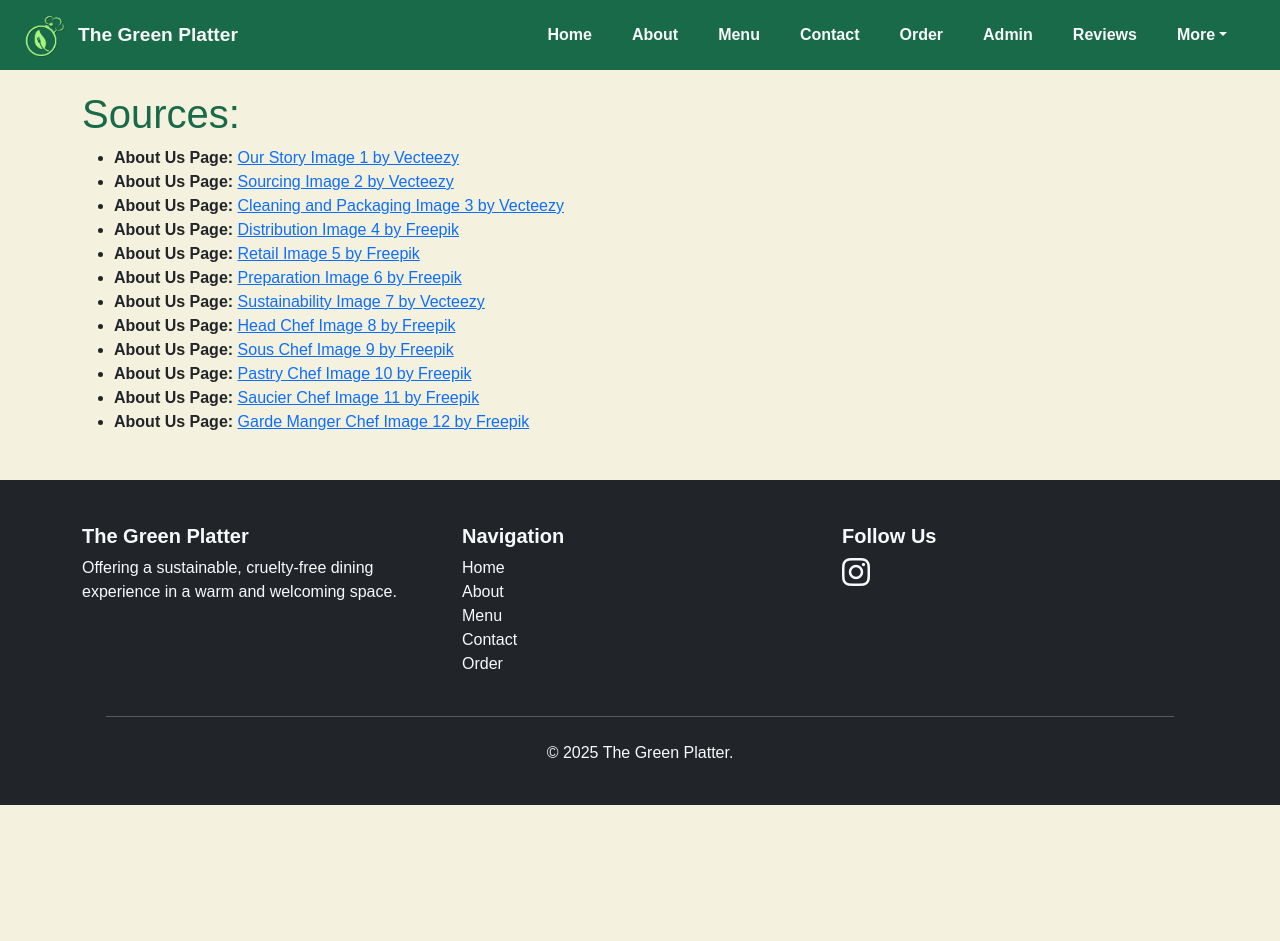
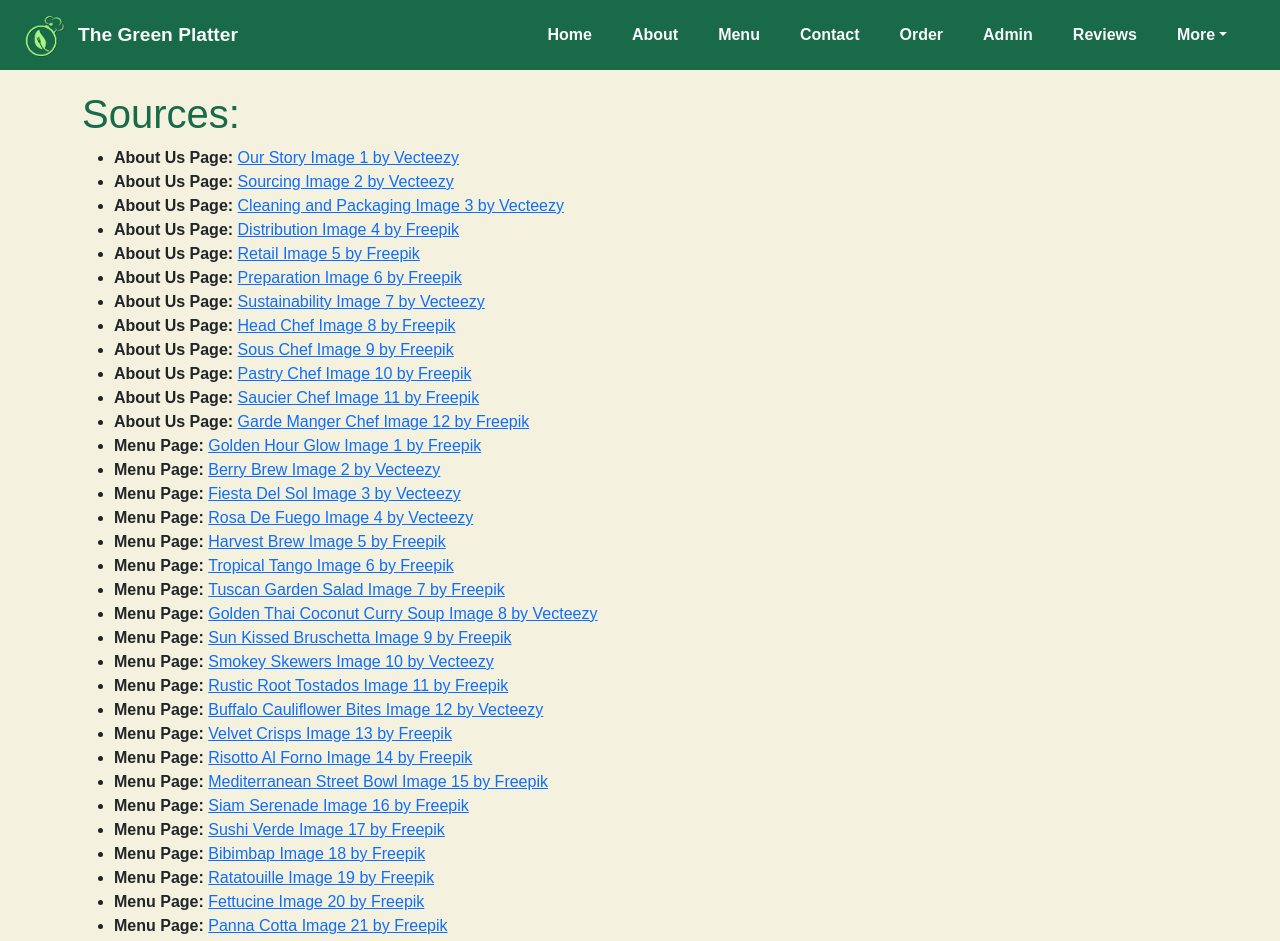
Before and after one commit to rebanto/tsa-webmaster-24, a React (Create React App) app in the folder client/: page /sources in a window 1280 px wide. Shown: the top 941 px of the page. Before the commit the page ends 805 px from the top, so only its background shows below. Built offline with nearby package versions, Linux system fonts and the light colour scheme.

Commit message:
final touches

```diff
--- a/client/src/App.js
+++ b/client/src/App.js
@@ -1,5 +1,5 @@
 import React from "react";
-import { Routes, Route, Link } from "react-router-dom";
+import { Routes, Route, Link, useLocation } from "react-router-dom";
 import Home from "./pages/Home";
 import About from "./pages/About";
 import Menu from "./pages/Menu";
@@ -14,14 +14,17 @@ import "bootstrap/dist/css/bootstrap.min.css";
 import "bootstrap/dist/js/bootstrap.bundle.min.js";
 
 function App() {
+  const location = useLocation();
+  const showFooter = ["/", "/about", "/menu"].includes(location.pathname);
+
   return (
     <div className="App">
-      <nav className="navbar navbar-expand-lg navbar-light bg-e07a5f sticky-top">
-        <div className="logo d-flex align-items-center">
+      <nav className="navbar navbar-expand-lg">
+        <div className="logo">
           <img src="images/web_logo.png" alt="Logo" className="img-fluid" style={{ height: "50px" }} />
-          <span className="fs-4 fw-bold text-light">The Green Platter</span>
+          <span className="text-light">The Green Platter</span>
         </div>
-        <div className="links ms-auto">
+        <div className="links">
           <ul className="navbar-nav d-flex flex-row gap-4">
             <li className="nav-item">
               <Link className="nav-link text-light" to="/">Home</Link>
@@ -71,7 +74,7 @@ function App() {
         </Routes>
       </main>
 
-      <Footer />
+      {showFooter && <Footer />}
     </div>
   );
 }
--- a/client/src/pages/Sources.js
+++ b/client/src/pages/Sources.js
@@ -2,7 +2,7 @@ import React from "react";
 
 const Sources = () => {
   return (
-    <div className="sources-page" style={{ height: "calc(100vh - 410px)" }}>
+    <div className="sources-page">
       <h1>Sources:</h1>
       <ul>
         <li>
@@ -77,7 +77,138 @@ const Sources = () => {
             Garde Manger Chef Image 12 by Freepik
           </a>
         </li>
-
+        <li>
+          <strong>Menu Page: </strong>
+          <a href="https://www.freepik.com/free-photo/delicious-mimosa-cocktail-glasses-with-orange-slices_25967407.htm" target="_blank" rel="noopener noreferrer">
+            Golden Hour Glow Image 1 by Freepik
+          </a>
+        </li>
+        <li>
+          <strong>Menu Page: </strong>
+          <a href="https://www.vecteezy.com/photo/45593804-red-soda-mixed-with-milk-is-a-typical-indonesian-drink-is-soda-gembira" target="_blank" rel="noopener noreferrer">
+            Berry Brew Image 2 by Vecteezy
+          </a>
+        </li>
+        <li>
+          <strong>Menu Page: </strong>
+          <a href="https://www.vecteezy.com/photo/39375814-blue-and-red-cocktails-with-lime-for-summer-drinks" target="_blank" rel="noopener noreferrer">
+            Fiesta Del Sol Image 3 by Vecteezy
+          </a>
+        </li>
+        <li>
+          <strong>Menu Page: </strong>
+          <a href="https://www.vecteezy.com/photo/4631302-iced-tea-with-a-tea-rose-cold-cocktail-tea-flowers-made-from-tea-rose-petals-in-a-glass-on-wooden-table-and-nature-green-background" target="_blank" rel="noopener noreferrer">
+            Rosa De Fuego Image 4 by Vecteezy
+          </a>
+        </li>
+        <li>
+          <strong>Menu Page: </strong>
+          <a href="https://www.freepik.com/free-photo/refreshing-drink_7303698.htm" target="_blank" rel="noopener noreferrer">
+            Harvest Brew Image 5 by Freepik
+          </a>
+        </li>
+        <li>
+          <strong>Menu Page: </strong>
+          <a href="https://www.freepik.com/free-photo/high-angle-salad-with-chickpeas-salt-pepper-shakers_10413214.htm" target="_blank" rel="noopener noreferrer">
+            Tropical Tango Image 6 by Freepik
+          </a>
+        </li>
+        <li>
+          <strong>Menu Page: </strong>
+          <a href="https://www.freepik.com/free-photo/caprese-salad-with-cherry-tomatoes_7535150.htm" target="_blank" rel="noopener noreferrer">
+            Tuscan Garden Salad Image 7 by Freepik
+          </a>
+        </li>
+        <li>
+          <strong>Menu Page: </strong>
+          <a href="https://www.vecteezy.com/photo/15605769-flat-lay-of-thai-spicy-curry-soup-with-chicken-coconut-milk-and-herb-galangal-lemongrass-kaffir-lime-leaves-and-dry-red-chili-topping-on-top-this-food-called-tom-kha-gai-from-thailand-and-famous" target="_blank" rel="noopener noreferrer">
+            Golden Thai Coconut Curry Soup Image 8 by Vecteezy
+          </a>
+        </li>
+        <li>
+          <strong>Menu Page: </strong>
+          <a href="https://www.freepik.com/free-photo/bruschetta_6872467.htm" target="_blank" rel="noopener noreferrer">
+            Sun Kissed Bruschetta Image 9 by Freepik
+          </a>
+        </li>
+        <li>
+          <strong>Menu Page: </strong>
+          <a href="https://www.vecteezy.com/photo/39831737-meat-and-cheese-snacks-on-the-buffet-a-buffet-in-a-closed-room-at-a-wedding-celebration-or-birthday-sandwiches-on-skewers-before-the-start-of-the-holiday" target="_blank" rel="noopener noreferrer">
+            Smokey Skewers Image 10 by Vecteezy
+          </a>
+        </li>
+        <li>
+          <strong>Menu Page: </strong>
+          <a href="https://www.freepik.com/free-photo/mexican-meal_4455896.htm" target="_blank" rel="noopener noreferrer">
+            Rustic Root Tostados Image 11 by Freepik
+          </a>
+        </li>
+        <li>
+          <strong>Menu Page: </strong>
+          <a href="https://www.vecteezy.com/photo/47136154-a-bowl-of-cauliflower-covered-in-cheese-and-herbs" target="_blank" rel="noopener noreferrer">
+            Buffalo Cauliflower Bites Image 12 by Vecteezy
+          </a>
+        </li>
+        <li>
+          <strong>Menu Page: </strong>
+          <a href="https://www.vecteezy.com/photo/4959085-golden-home-made-coarse-cut-potato-fries" target="_blank" rel="noopener noreferrer">
+            Velvet Crisps Image 13 by Freepik
+          </a>
+        </li>
+        <li>
+          <strong>Menu Page: </strong>
+          <a href="https://www.freepik.com/free-photo/bowl-creamy-risotto-topped-with-parmesan-cheese-parsley_385493881.htm" target="_blank" rel="noopener noreferrer">
+            Risotto Al Forno Image 14 by Freepik
+          </a>
+        </li>
+        <li>
+          <strong>Menu Page: </strong>
+          <a href="https://www.freepik.com/free-photo/bowl-rice-with-vegetables-served-with-lemons-slices-wooden-board_4589376.htm" target="_blank" rel="noopener noreferrer">
+            Mediterranean Street Bowl Image 15 by Freepik
+          </a>
+        </li>
+        <li>
+          <strong>Menu Page: </strong>
+          <a href="https://www.freepik.com/free-photo/high-angle-traditional-asian-dish-with-chopsticks_10345241.htm" target="_blank" rel="noopener noreferrer">
+            Siam Serenade Image 16 by Freepik
+          </a>
+        </li>
+        <li>
+          <strong>Menu Page: </strong>
+          <a href="https://www.freepik.com/free-photo/close-up-avocado-maki-rolls-plate_5938120.htm" target="_blank" rel="noopener noreferrer">
+            Sushi Verde Image 17 by Freepik
+          </a>
+        </li>
+        <li>
+          <strong>Menu Page: </strong>
+          <a href="https://www.freepik.com/free-photo/close-up-delicious-seaweed-dish_75610609.htm#fromView=search&page=1&position=1&uuid=cf356349-2513-438e-86b6-9bb989f2f0fa&query=korean+rice+bowl" target="_blank" rel="noopener noreferrer">
+            Bibimbap Image 18 by Freepik
+          </a>
+        </li>
+        <li>
+          <strong>Menu Page: </strong>
+          <a href="https://www.freepik.com/free-photo/prepared-gratin-dish-raw-eggplant-with-mozzarella-tomatoes_7677620.htm" target="_blank" rel="noopener noreferrer">
+            Ratatouille Image 19 by Freepik
+          </a>
+        </li>
+        <li>
+          <strong>Menu Page: </strong>
+          <a href="https://www.freepik.com/free-photo/plate-fettuccine-alfredo-with-fresh-parsley_385493625.htm" target="_blank" rel="noopener noreferrer">
+            Fettucine Image 20 by Freepik
+          </a>
+        </li>
+        <li>
+          <strong>Menu Page: </strong>
+          <a href="https://www.freepik.com/free-photo/cheesecake-with-strawberry-jelly_6778962.htm" target="_blank" rel="noopener noreferrer">
+            Panna Cotta Image 21 by Freepik
+          </a>
+        </li>
+        <li>
+          <strong>Menu Page: </strong>
+          <a href="https://www.vecteezy.com/photo/2798481-sweet-dessert-with-cream-brulee" target="_blank" rel="noopener noreferrer">
+            Creme Brulee Image 22 by Vecteezy
+          </a>
+        </li>
       </ul>
     </div>
   );
```
Also changed, not shown: 2 other files (tests, documents, lock files or other folders).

-- -- --

- The problem:
Using the records above, say how many lines contain the word "Routes". Write the number alone.

- Expected answer:
3